Eventually, Hudson, Charlie, and Lucy work out who’s responsible for the killings. They confront the killer and are able to secure the admissions that result in at least a form of justice being done. Some readers might find the mechanics of how the murderer is brought to light a little too pat and a little too speedily presented. But that’s a minor flaw, if it is one, that above all serves to highlight by contrast how expertly Blackburn has built his plot in its entirety.
In addition, while a host of questions are answered by the time we come to the novel’s conclusion, Blackburn rightly resists privileging Hudson with insight into one critical mystery about his father. This is proof of Blackburn’s skill as a writer and wise insight as a person. Even the most important relationships contain unpierceable aspects of unknowing, for however much we can come to understand and accept those who have inflicted the most damage on us. It is true, as Blackburn shows, that generations of violence and deceit might die by one’s healing and regenerating choices. By the end of the novel Hudson is a convincing example of that in how he’s decided to shape his life. But we must nonetheless live on with the absences of what we were denied when younger and what we will never come to know, no matter the years remaining.
Wiley Reiver is from the South Carolina Lowcountry but currently lives in Vermont’s Northeast Kingdom.
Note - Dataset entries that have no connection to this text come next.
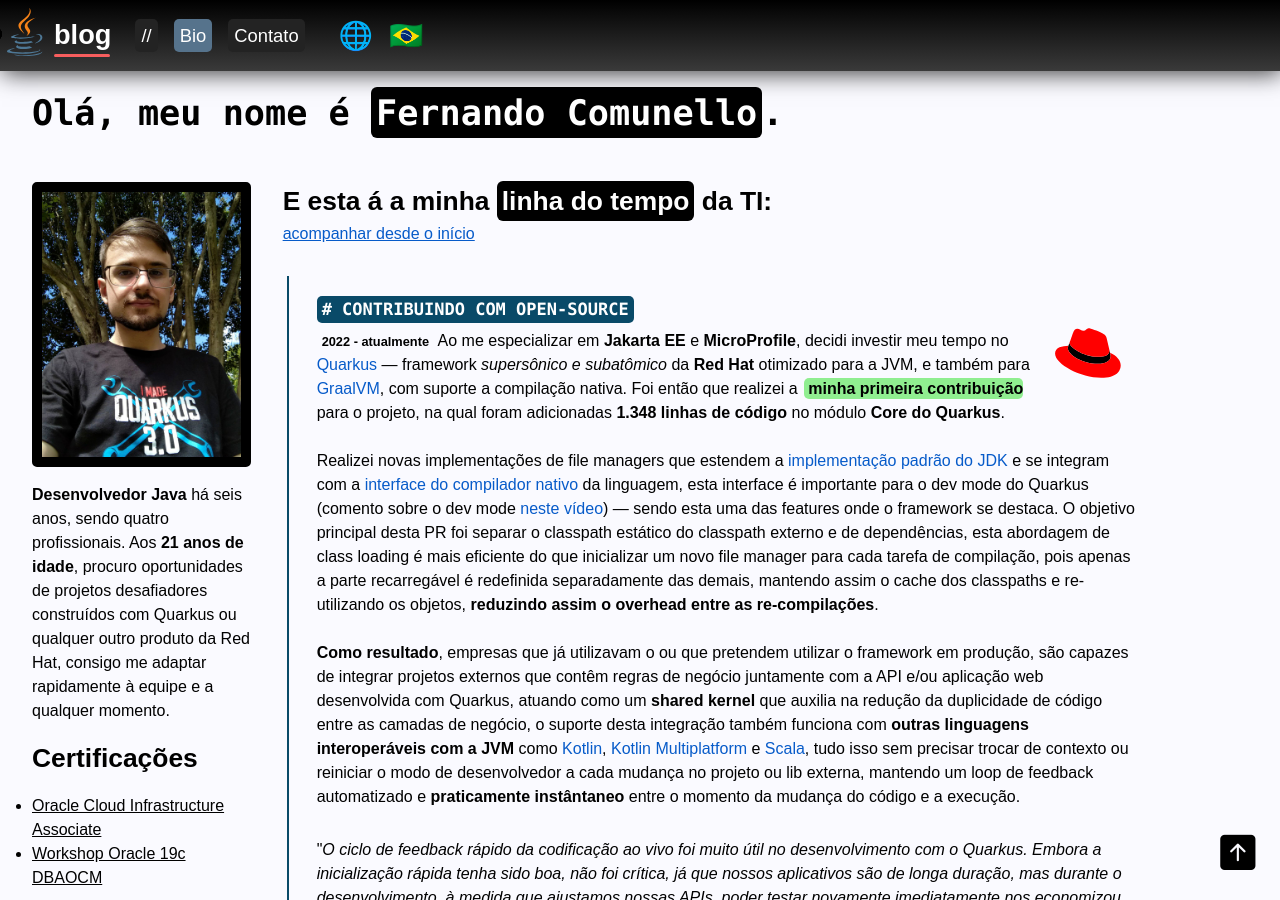
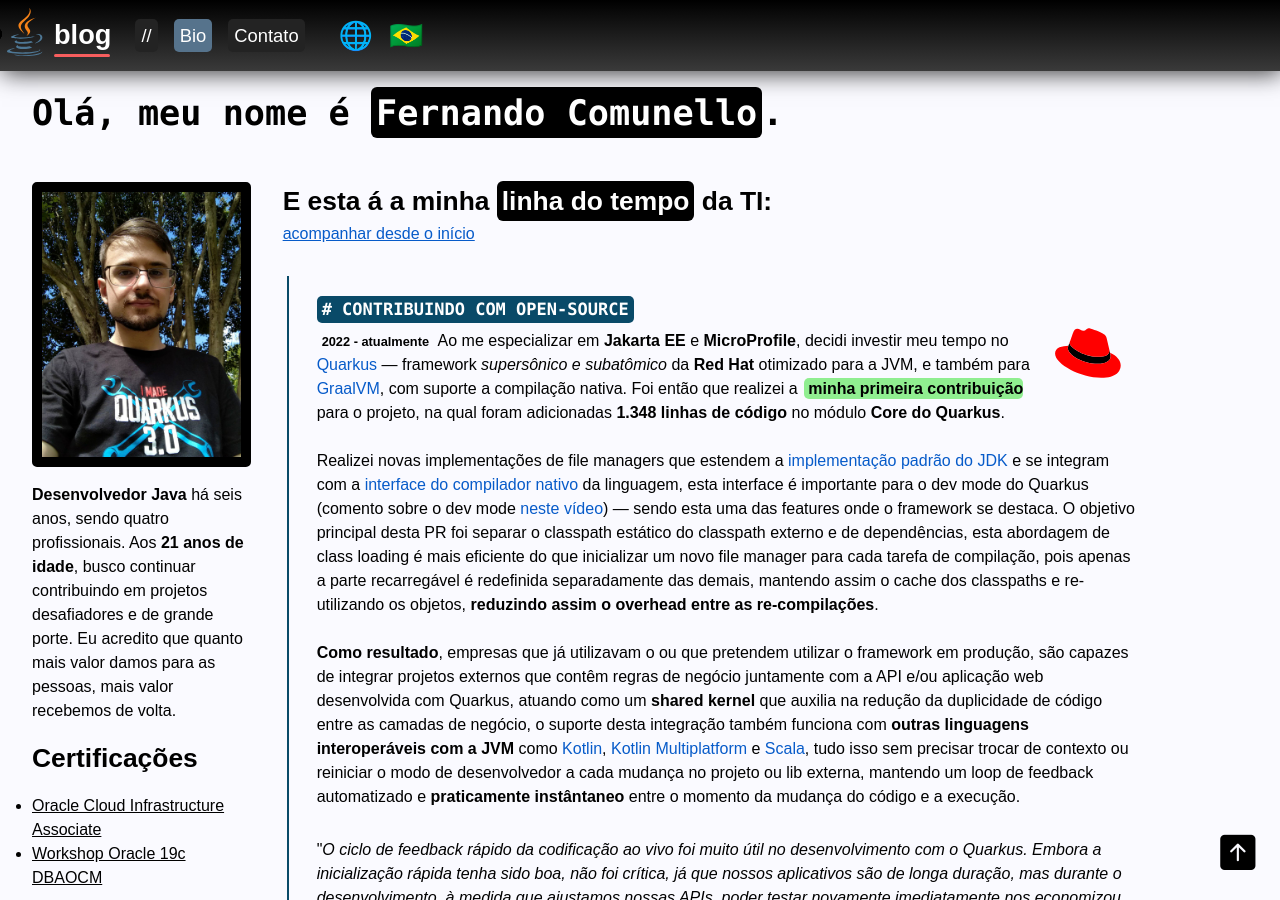
Before and after one commit to fercomunello/blog, a Jekyll site: the page built from about-me-pt-br.html, in a window 1280 px wide and 900 px high. Built offline with Jekyll 4.4.1, drawn with Linux system fonts in a browser that asks for light colours.

Commit message:
Update my bio

```diff
--- a/_includes/bio/_4-big-challenges-at-work.html
+++ b/_includes/bio/_4-big-challenges-at-work.html
@@ -42,8 +42,8 @@
     After the improvements, it can be seen that the GC started to act properly,
     <strong>no big peaks</strong>
     and with <strong>normalized memory allocation</strong>!
-    The improvement was made through the migration to a structure that allowed<strong>to divide operations
-        of I/O in multiple batches</strong>, stacking and consuming few records per iteration,
+    The improvement was made through the migration to a structure that allowed<strong> to divide operations
+        of I/O in multiple batches</strong>, stacking and consuming few records per iteration.
     This is feasible using the
     <a target="_blank"
        href="https://www.oracle.com/technetwork/database/application-development/jdbc-memory-management-12c-1964666.pdf">
--- a/about-me-pt-br.html
+++ b/about-me-pt-br.html
@@ -20,9 +20,10 @@
              alt="Eu vestindo a camiseta: I Made Quarkus 3.0">
         <p>
             <strong>Desenvolvedor Java</strong> há seis anos, sendo quatro profissionais.
-            Aos <strong>21 anos de idade</strong>, procuro oportunidades de projetos desafiadores
-            construídos com Quarkus ou qualquer outro produto da Red Hat, consigo me adaptar rapidamente
-            à equipe e a qualquer momento.
+            Aos <strong>21 anos de idade</strong>, busco continuar contribuindo em
+            projetos desafiadores e de grande porte.
+            Eu acredito que quanto mais valor damos para as pessoas,
+            mais valor recebemos de volta.
         </p>
         <section class="certifications-section">
             <header>
--- a/about-me.html
+++ b/about-me.html
@@ -19,9 +19,9 @@
              alt="Me wearing Red Hat's 'I Made Quarkus 3.0' T-Shirt">
         <p>
             <strong>Java developer</strong> for six years, four professionals.
-            At 21 years old, I am looking for challenging projects opportunities built on top
-            of Quarkus or any other Red Hat's product, I am able to adapt to the team quickly
-            and at any time.
+            At 21 years old, I seek to continue contributing to challenging
+            and large enterprise projects.
+            I believe that the more knowledge we give to people the more we get back.
         </p>
         <section class="certifications-section">
             <header>
```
He works in university administration. He’s also been a picture framer, college English teacher, ESL instructor in Iraq, racetrack bathroom cleaner, and very bad maker of donuts. He holds an MFA from the University of Southern Maine. His fiction and nonfiction work has appeared under other names in the New York Times, Fried Chicken and Coffee, the Civil War Monitor, and The Dead Mule School of Southern Literature. He’s at work on a New Orleans crime novel. Twitter: @SFWriter3.
Wiley is the Reviews Editor here at Reckon, you can reach him at: [email protected]